Images du Futur sought, in short, to grasp what relationships among the arts, technology and communications would look like in the future. If it jumbled together different times and exhibited objects whose origins were relatively remote from one another (and required visitors to participate in ways that varied from one to the other), this was merely an effect of a changing world that one would have been hard pressed to pin down in a stable, uniform institution.

Rapid technological change and its relationship to communications and the arts found a meeting place in this exhibition, which gave birth to a new sort of institution that, in reality, became — as it was meant to be — transitory, ephemeral, heterogeneous and hardly very normative. But the heterogeneous components (exponents of various natures , from art to technological demonstrations) that were presented as all of a piece in Images du Futur were eventually absorbed by more distinct and unequivocal institutions.

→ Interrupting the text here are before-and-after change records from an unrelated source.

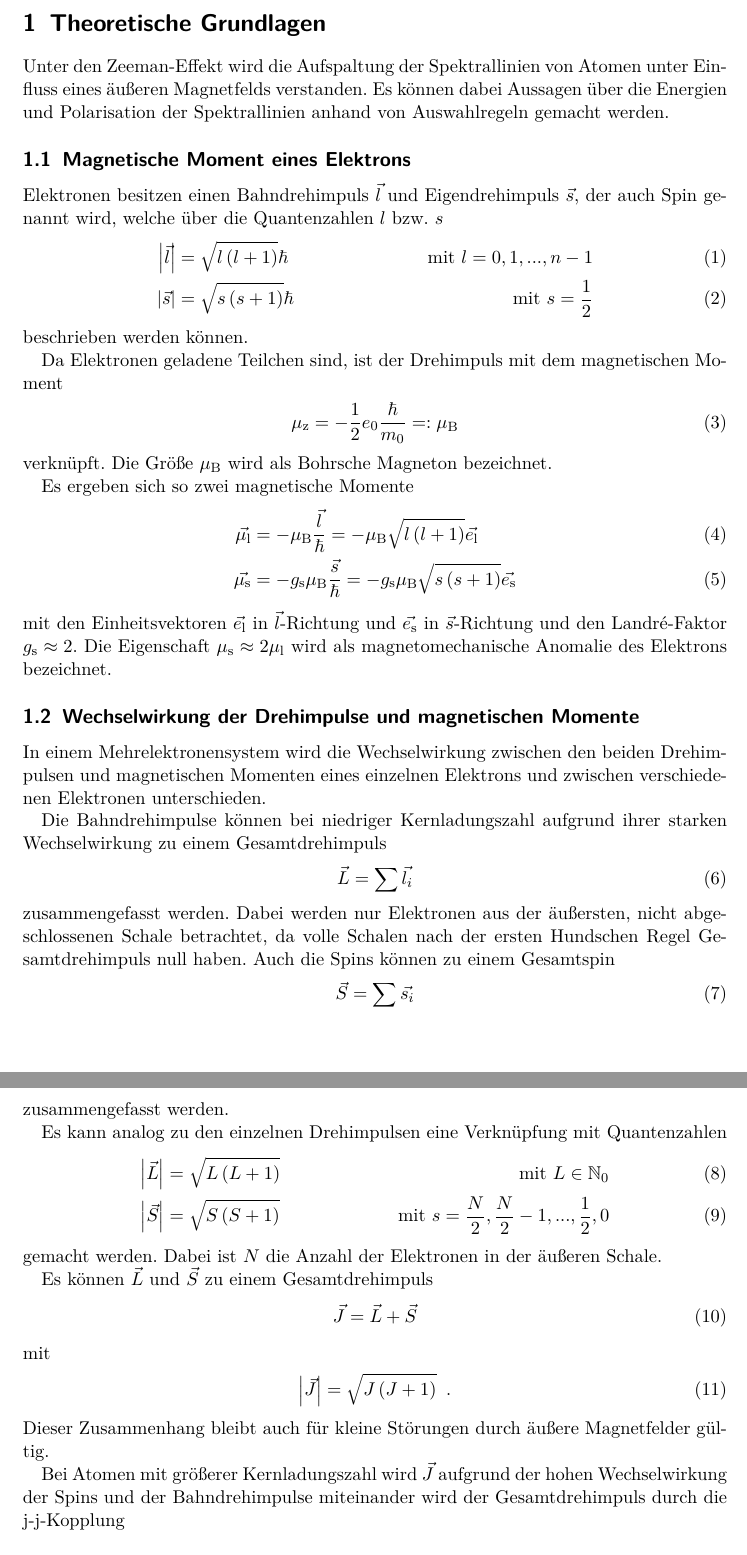
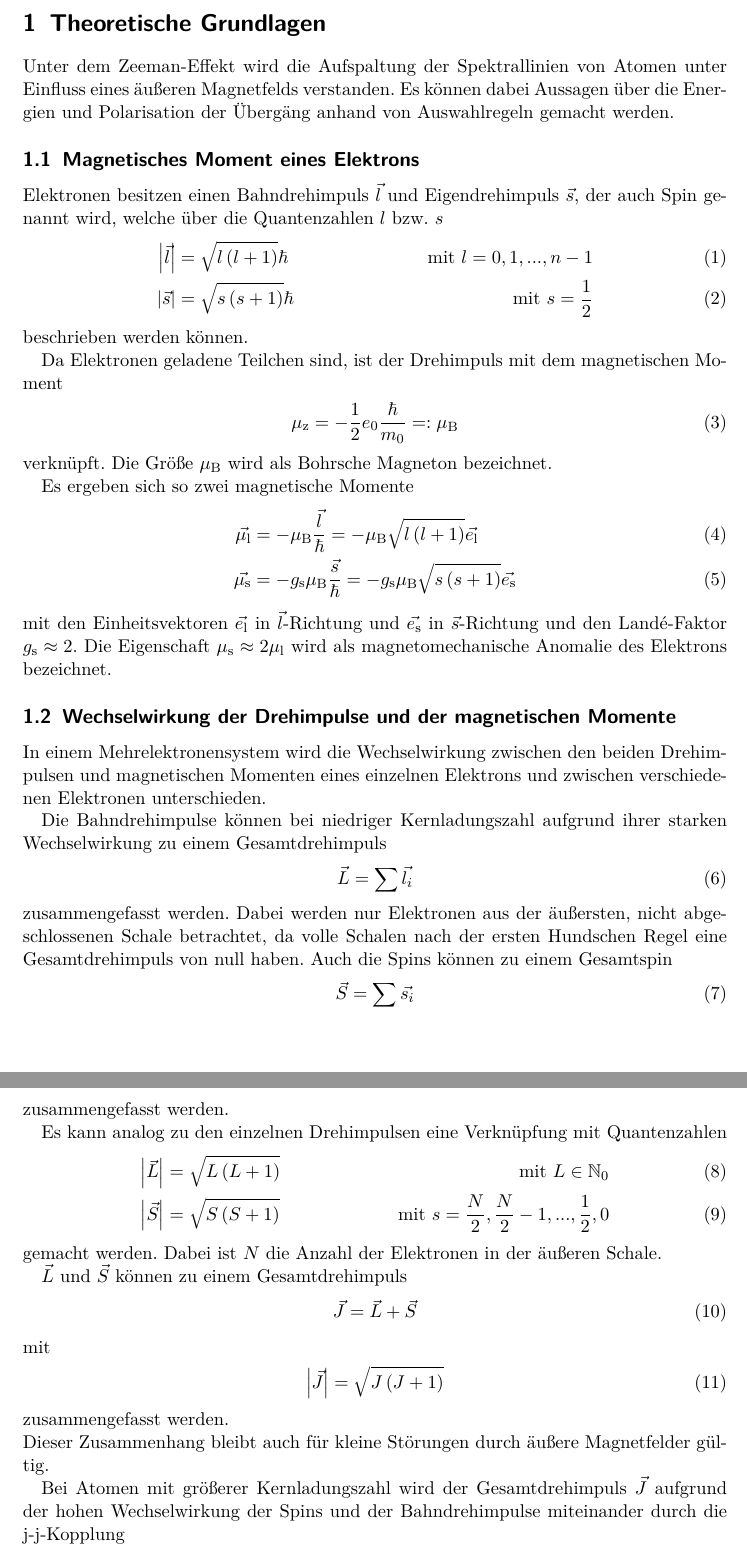
Before and after one commit to bjoern-lindhauer/masterpraktikum, a LaTeX document (V27/Protokoll/protokoll.tex): two parts of pages 3 and 4 of 17, joined at a grey line, cut so that both start at the same text. Compiled offline with pdfLaTeX.

Commit message:
Kleinere Korrekturen

```diff
--- a/V27/Protokoll/protokoll.tex
+++ b/V27/Protokoll/protokoll.tex
@@ -56,10 +56,10 @@
 \end{titlepage}
 
 \section{Theoretische Grundlagen}
-Unter den Zeeman-Effekt wird die Aufspaltung der Spektrallinien von Atomen unter Einfluss eines äußeren Magnetfelds verstanden.
-Es können dabei Aussagen über die Energien und Polarisation der Spektrallinien anhand von Auswahlregeln gemacht werden.
+Unter dem Zeeman-Effekt wird die Aufspaltung der Spektrallinien von Atomen unter Einfluss eines äußeren Magnetfelds verstanden.
+Es können dabei Aussagen über die Energien und Polarisation der Übergäng anhand von Auswahlregeln gemacht werden.
 
-\subsection{Magnetische Moment eines Elektrons}
+\subsection{Magnetisches Moment eines Elektrons}
 Elektronen besitzen einen Bahndrehimpuls $\vec{l}$ und Eigendrehimpuls $\vec{s}$, der auch Spin genannt wird, welche über die Quantenzahlen $l$ bzw. $s$
 \begin{align}
 \left| \vec{l} \right| &= \sqrt{l\left(l+1\right)}\hbar &  \text{mit } l=0,1,...,n-1\\
@@ -79,9 +79,9 @@ Es ergeben sich so zwei magnetische Momente
 \vec{\mu_\indx{l}}&=-\mu_\indx{B}\frac{\vec{l}}{\hbar}=-\mu_\indx{B}\sqrt{l\left(l+1\right)}\vec{e_\indx{l}}\\
 \vec{\mu_\indx{s}}&=-g_\indx{s}\mu_\indx{B}\frac{\vec{s}}{\hbar}=-g_\indx{s}\mu_\indx{B}\sqrt{s\left(s+1\right)}\vec{e_\indx{s}}
 \end{align}
-mit den Einheitsvektoren $\vec{e_\indx{l}}$ in $\vec{l}$-Richtung und $\vec{e_\indx{s}}$ in $\vec{s}$-Richtung und den Landr\'{e}-Faktor $g_\indx{s}\approx 2$.
+mit den Einheitsvektoren $\vec{e_\indx{l}}$ in $\vec{l}$-Richtung und $\vec{e_\indx{s}}$ in $\vec{s}$-Richtung und den Land\'{e}-Faktor $g_\indx{s}\approx 2$.
 Die Eigenschaft $\mu_\indx{s}\approx 2\mu_\indx{l}$ wird als magnetomechanische Anomalie des Elektrons bezeichnet.
-\subsection{Wechselwirkung der Drehimpulse und magnetischen Momente}
+\subsection{Wechselwirkung der Drehimpulse und der magnetischen Momente}
 In einem Mehrelektronensystem wird die Wechselwirkung zwischen den beiden Drehimpulsen und magnetischen Momenten eines einzelnen Elektrons und zwischen verschiedenen Elektronen unterschieden.
 
 Die Bahndrehimpulse können bei niedriger Kernladungszahl aufgrund ihrer starken Wechselwirkung zu einem Gesamtdrehimpuls
@@ -89,7 +89,7 @@ Die Bahndrehimpulse können bei niedriger Kernladungszahl aufgrund ihrer starken
 \vec{L}=\sum \vec{l_i}
 \end{align}
 zusammengefasst werden.
-Dabei werden nur Elektronen aus der äußersten, nicht abgeschlossenen Schale betrachtet, da volle Schalen nach der ersten Hundschen Regel Gesamtdrehimpuls null haben.
+Dabei werden nur Elektronen aus der äußersten, nicht abgeschlossenen Schale betrachtet, da volle Schalen nach der ersten Hundschen Regel eine Gesamtdrehimpuls von null haben.
 Auch die Spins können zu einem Gesamtspin
 \begin{align}
 \vec{S}=\sum \vec{s_i}
@@ -104,17 +104,18 @@ Es kann analog zu den einzelnen Drehimpulsen eine Verknüpfung mit Quantenzahlen
 gemacht werden.
 Dabei ist $N$ die Anzahl der Elektronen in der äußeren Schale.
 
-Es können $\vec{L}$ und $\vec{S}$ zu einem Gesamtdrehimpuls
+$\vec{L}$ und $\vec{S}$ können zu einem Gesamtdrehimpuls
 \begin{align}
 \vec{J}=\vec{L}+\vec{S}
 \end{align}
 mit
 \begin{align}
-\left| \vec{J} \right| &= \sqrt{J\left(J+1\right)} \hspace{0.2cm}\text{.}
+\left| \vec{J} \right| &= \sqrt{J\left(J+1\right)}
 \end{align}
+zusammengefasst werden. \\
 Dieser Zusammenhang bleibt auch für kleine Störungen durch äußere Magnetfelder gültig.
 
-Bei Atomen mit größerer Kernladungszahl wird $\vec{J}$ aufgrund der hohen Wechselwirkung der Spins und der Bahndrehimpulse miteinander wird der Gesamtdrehimpuls durch die j-j-Kopplung
+Bei Atomen mit größerer Kernladungszahl wird der Gesamtdrehimpuls $\vec{J}$ aufgrund der hohen Wechselwirkung der Spins und der Bahndrehimpulse miteinander durch die j-j-Kopplung
 \begin{align}
 \vec{j_i}=\vec{l_i}+\vec{s_i} \\
 \vec{J}=\sum \vec{j_i}
```
Also changed, not shown: V27/Protokoll/protokoll.tex (4 more changed lines).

For example, installations, depending on their status and/or circumstances, were recycled through "Art" or entertainment industry channels (Boggle Planet, the last I heard of it, was in a Tokyo discotheque). Computer animation, for its part, has found its way into specialized festivals like Art Futura (held in Barcelona since 1997) (7), while the scientific/didactic element has been taken up by institutions like the Museum of the Future, operated by the Ars Electronica Center in Linz (founded in 1996) (see also "Some Ideas of the Future").

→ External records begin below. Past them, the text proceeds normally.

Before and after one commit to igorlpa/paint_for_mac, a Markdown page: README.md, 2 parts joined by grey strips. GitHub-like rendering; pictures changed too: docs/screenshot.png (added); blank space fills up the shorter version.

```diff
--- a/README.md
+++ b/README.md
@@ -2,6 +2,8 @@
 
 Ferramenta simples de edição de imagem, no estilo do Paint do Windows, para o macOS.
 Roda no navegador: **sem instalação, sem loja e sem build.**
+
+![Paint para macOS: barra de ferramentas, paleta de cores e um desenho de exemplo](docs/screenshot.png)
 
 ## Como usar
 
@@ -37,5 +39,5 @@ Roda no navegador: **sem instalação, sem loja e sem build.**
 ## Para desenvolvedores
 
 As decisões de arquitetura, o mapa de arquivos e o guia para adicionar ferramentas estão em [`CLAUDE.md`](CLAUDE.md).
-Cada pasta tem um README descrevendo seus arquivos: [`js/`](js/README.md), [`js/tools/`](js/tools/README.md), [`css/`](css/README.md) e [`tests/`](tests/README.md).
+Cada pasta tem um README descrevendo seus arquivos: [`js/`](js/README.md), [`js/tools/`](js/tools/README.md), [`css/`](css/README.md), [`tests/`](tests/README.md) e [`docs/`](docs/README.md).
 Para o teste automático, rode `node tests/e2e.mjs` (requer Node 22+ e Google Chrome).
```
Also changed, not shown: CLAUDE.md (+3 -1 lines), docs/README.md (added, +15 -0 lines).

The very factors that gave Images du Futur its strength and uniqueness — its manifold features and the lack of unity among them — also explain its episodic character and fully account for its cluttered quality, which probably cost it its life in the second half of the 1990s.

Viva Paci © 2005 FDL

(1) This title echoes that of a work by Lynne Cooke and Peter Wollen on the new issues of museology: Visual Display: Culture Beyond Appearances, edited by Lynne Cooke and Peter Wollen (Seattle: Bay Press, 1995).

(2) Cf. Mary Anne Staniszewski, The Power of Display: A History of Exhibition Installations at the Museum of Modern Art (Cambridge, Mass./London: MIT Press, 1998), p. 16 and subsequent.

(3) Michel Foucault uses the concept of heterotopia as a category for analyzing places. See “Des espaces autres” [1967], in Dits and écrits, vol. 4 (Paris: Gallimard, 1994).

(4) In Anne-Marie Duguet, Jean Christophe Averty (Paris: Dis Voir, 1991).

(5) Walter Benjamin, Paris, capitale du XIXe siècle : le livre des passages, translated from the German by Jean Lacoste, after the original edition edited by Rolf Tiedemann (Paris : Éditions du Cerf, 1989), p. 51.

(6) Le Soleil (13 Août 1988).

(7) A number of specialized computer animation festivals have come into existence since the 1990s, adding their resources to those of Art Futura. I will mention only one of them here, Italy’s Future Film Festival: